I appear to be gluten intolerant and since removing it from my diet around 2 years ago, I appear to react to other foods as well. In removing gluten I have inadvertantly overdone other foods which appears to have created issues, so now sugars, soy, lactose and posibly nightshades cause problems. I have periods of several months of wellness followed by a few weeks of low energy, flu type symptoms etc. As some of my issues are also gut related I use my stools as an unplesant barometer to what affects me. I have been off nightshades for 2 weeks now and my gut appears better but energy levels are still quie low, skin (always reactive) does appear a bit better, bu overall I was expectinga better reaction after 2 weeks out if nightshades were indeed to problem. Does anyone else have any experience of how long it took to respond to removing nightshades and what the sequence of symptoms are? I would expect gut is first responder followed by energy levels and finally skin. When removing other foods my responses were quicker (except gluten which took quite a few weeks)
There appear to be strong links between celiac and hives, although there is often a trigger for the hives. I react to old, this is known as cold urticaria. It has improved significantly since I went gluten-free, however the older one is (I am 52) the longer it takes to resolve itself. If you only get hives on your legs, is it possible you are being exposed to something, socks, cold etc that might be a trigger?

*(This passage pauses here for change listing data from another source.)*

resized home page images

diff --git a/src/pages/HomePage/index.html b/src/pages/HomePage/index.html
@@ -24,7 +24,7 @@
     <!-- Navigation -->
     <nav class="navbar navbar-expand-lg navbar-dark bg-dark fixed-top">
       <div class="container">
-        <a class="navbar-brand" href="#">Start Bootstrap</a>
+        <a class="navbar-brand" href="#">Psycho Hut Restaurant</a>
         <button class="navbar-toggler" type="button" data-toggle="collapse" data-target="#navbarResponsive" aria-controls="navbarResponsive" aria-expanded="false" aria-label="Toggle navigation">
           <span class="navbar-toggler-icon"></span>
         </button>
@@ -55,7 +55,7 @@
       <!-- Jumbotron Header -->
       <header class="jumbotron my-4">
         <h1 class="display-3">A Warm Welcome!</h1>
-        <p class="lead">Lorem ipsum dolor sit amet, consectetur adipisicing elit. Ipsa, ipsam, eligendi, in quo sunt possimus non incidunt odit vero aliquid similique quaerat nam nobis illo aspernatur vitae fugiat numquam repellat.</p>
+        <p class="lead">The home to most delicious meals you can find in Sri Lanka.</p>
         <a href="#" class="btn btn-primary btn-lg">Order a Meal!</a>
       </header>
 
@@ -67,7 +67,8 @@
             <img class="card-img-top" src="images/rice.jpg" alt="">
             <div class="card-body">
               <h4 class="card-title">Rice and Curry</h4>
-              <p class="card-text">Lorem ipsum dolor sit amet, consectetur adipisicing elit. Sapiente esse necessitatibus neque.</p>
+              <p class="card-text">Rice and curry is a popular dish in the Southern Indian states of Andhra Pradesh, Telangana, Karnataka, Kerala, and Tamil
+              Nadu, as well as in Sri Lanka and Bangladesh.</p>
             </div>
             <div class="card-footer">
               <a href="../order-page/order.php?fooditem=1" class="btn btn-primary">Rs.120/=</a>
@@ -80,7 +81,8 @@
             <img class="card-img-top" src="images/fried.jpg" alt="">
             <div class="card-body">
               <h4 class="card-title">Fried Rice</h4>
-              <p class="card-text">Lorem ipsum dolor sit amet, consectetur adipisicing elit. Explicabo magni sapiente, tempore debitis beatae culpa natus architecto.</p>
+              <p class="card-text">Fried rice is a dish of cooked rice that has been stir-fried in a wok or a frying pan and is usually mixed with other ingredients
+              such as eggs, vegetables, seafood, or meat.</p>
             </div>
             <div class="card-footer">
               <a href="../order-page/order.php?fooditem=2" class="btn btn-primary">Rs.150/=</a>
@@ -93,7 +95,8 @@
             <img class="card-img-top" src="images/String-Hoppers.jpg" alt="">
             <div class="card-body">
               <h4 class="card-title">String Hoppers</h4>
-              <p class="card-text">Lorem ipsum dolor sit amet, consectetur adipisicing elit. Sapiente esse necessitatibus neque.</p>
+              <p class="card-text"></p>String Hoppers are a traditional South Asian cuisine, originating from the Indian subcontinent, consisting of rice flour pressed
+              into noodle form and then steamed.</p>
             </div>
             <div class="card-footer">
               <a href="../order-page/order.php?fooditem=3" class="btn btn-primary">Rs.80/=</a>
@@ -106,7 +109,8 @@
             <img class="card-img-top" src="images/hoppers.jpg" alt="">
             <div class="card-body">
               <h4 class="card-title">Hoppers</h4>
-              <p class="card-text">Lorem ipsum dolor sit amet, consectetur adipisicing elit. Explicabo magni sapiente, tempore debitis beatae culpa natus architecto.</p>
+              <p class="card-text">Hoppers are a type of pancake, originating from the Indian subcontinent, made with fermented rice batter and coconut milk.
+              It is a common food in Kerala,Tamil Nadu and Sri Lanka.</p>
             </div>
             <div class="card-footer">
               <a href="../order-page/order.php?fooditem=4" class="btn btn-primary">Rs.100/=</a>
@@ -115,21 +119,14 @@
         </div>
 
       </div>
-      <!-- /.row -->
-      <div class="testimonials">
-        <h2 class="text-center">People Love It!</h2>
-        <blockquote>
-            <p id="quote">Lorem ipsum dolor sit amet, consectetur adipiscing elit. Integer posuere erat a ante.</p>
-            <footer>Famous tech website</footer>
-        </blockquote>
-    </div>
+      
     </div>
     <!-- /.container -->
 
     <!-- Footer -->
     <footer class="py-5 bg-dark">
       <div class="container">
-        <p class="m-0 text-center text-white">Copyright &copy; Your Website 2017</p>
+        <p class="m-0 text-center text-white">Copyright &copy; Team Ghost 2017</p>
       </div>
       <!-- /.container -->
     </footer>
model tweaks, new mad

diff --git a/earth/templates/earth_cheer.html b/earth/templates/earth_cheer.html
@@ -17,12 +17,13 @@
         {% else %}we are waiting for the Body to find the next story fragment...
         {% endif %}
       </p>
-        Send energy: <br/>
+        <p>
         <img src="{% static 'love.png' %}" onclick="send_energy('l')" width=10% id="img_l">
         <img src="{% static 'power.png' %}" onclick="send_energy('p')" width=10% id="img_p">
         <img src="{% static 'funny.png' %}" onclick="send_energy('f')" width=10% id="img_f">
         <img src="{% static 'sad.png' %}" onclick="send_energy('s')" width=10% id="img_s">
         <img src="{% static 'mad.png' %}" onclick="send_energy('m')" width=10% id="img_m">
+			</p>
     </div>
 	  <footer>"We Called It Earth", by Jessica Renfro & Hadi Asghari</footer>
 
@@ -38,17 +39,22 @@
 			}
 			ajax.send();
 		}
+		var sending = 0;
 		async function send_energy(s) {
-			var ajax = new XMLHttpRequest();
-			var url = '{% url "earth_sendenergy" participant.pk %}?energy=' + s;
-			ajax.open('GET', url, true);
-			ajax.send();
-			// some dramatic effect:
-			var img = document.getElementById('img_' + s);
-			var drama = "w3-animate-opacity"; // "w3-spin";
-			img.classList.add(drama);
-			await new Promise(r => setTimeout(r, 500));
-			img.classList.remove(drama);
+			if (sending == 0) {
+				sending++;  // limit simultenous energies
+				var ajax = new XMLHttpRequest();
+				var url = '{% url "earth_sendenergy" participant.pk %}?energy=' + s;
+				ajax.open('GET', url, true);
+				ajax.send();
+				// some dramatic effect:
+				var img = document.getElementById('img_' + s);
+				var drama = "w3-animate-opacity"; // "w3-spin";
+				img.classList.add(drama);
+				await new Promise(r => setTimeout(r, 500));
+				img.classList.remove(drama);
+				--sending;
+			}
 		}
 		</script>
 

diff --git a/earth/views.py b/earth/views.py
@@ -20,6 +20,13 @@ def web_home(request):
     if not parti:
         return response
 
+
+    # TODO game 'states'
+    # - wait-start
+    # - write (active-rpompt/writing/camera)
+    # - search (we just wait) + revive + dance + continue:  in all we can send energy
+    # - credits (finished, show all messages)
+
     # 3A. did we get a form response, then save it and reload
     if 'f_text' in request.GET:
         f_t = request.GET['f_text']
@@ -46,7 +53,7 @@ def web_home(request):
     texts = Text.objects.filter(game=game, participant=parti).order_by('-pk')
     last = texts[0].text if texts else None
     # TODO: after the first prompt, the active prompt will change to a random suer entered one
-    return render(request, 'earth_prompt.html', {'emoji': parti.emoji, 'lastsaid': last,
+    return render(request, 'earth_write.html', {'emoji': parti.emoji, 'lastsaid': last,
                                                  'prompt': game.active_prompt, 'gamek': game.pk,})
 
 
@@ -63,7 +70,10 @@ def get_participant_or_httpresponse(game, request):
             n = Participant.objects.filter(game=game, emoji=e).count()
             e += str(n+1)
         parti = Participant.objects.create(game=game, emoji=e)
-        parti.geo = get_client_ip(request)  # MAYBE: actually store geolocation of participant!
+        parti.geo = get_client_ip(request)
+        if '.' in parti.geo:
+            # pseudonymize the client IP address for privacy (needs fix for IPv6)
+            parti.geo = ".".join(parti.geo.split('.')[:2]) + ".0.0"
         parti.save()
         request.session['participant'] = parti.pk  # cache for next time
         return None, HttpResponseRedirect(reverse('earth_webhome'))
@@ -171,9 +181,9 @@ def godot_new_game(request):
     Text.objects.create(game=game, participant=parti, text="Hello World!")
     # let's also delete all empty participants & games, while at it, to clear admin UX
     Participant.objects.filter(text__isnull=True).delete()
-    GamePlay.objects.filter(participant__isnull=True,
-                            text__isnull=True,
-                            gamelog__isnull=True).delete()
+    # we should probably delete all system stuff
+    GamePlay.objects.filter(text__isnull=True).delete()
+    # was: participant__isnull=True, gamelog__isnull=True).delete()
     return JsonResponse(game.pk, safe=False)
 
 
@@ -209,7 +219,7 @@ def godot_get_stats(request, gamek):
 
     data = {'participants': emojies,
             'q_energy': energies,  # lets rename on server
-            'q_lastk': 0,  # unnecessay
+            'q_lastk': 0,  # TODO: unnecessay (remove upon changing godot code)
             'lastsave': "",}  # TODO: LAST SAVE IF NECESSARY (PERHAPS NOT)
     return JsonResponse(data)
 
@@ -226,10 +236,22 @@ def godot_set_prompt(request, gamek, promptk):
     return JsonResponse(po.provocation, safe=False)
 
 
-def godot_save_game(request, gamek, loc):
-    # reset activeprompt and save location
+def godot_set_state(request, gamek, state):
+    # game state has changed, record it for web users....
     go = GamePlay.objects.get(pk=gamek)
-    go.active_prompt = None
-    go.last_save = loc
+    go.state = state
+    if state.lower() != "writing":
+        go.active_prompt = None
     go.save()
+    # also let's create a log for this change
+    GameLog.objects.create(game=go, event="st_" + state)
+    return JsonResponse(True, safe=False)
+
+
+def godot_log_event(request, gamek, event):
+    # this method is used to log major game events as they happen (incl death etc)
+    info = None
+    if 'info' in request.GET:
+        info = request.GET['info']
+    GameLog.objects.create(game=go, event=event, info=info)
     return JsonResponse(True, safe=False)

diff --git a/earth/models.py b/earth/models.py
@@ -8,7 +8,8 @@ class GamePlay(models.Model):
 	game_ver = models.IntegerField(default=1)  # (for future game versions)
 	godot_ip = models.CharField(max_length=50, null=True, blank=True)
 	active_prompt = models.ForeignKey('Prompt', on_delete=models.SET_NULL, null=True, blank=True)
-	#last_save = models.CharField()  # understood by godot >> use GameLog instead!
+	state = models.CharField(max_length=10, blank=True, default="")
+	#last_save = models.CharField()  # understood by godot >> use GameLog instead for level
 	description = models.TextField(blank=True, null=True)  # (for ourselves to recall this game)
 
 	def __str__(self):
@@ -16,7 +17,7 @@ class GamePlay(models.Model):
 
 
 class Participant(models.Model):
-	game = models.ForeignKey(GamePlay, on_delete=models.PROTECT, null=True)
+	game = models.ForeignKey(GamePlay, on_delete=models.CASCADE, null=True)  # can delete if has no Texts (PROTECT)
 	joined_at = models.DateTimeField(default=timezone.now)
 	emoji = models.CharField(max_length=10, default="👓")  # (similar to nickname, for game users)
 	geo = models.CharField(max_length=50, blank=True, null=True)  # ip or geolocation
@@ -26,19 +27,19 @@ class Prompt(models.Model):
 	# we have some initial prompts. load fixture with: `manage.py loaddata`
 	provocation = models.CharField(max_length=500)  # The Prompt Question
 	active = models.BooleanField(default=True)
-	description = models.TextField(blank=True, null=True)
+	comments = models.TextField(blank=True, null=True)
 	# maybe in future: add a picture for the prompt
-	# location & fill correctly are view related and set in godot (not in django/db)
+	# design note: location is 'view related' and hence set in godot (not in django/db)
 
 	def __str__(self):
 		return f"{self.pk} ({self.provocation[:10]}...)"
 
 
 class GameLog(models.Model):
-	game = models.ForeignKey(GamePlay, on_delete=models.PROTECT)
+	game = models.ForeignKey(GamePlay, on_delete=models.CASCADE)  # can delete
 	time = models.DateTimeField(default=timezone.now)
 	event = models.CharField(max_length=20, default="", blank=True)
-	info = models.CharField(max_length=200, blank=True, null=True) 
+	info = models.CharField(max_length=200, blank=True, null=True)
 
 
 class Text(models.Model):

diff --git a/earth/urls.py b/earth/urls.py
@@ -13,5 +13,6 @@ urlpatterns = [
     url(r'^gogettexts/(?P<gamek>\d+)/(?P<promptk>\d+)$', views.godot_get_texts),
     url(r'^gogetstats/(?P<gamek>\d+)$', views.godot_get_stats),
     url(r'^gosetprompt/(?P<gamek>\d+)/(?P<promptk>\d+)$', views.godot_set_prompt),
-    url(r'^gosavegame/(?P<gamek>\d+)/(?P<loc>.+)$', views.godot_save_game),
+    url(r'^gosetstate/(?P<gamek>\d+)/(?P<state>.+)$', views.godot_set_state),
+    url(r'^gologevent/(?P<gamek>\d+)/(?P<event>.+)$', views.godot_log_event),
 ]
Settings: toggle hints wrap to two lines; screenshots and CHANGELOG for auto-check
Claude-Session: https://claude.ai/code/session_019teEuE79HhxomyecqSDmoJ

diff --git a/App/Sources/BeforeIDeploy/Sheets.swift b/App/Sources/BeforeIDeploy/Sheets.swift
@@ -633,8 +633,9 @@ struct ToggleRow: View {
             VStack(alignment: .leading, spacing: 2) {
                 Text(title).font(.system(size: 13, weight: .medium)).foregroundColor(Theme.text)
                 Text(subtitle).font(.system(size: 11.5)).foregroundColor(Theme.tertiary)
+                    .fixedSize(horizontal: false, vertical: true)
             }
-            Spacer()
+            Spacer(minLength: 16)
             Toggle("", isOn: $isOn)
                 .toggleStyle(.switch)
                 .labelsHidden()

Either way getting off gluten is it s own reward, and hives should improve of resolve, but it would be good to find the tigger.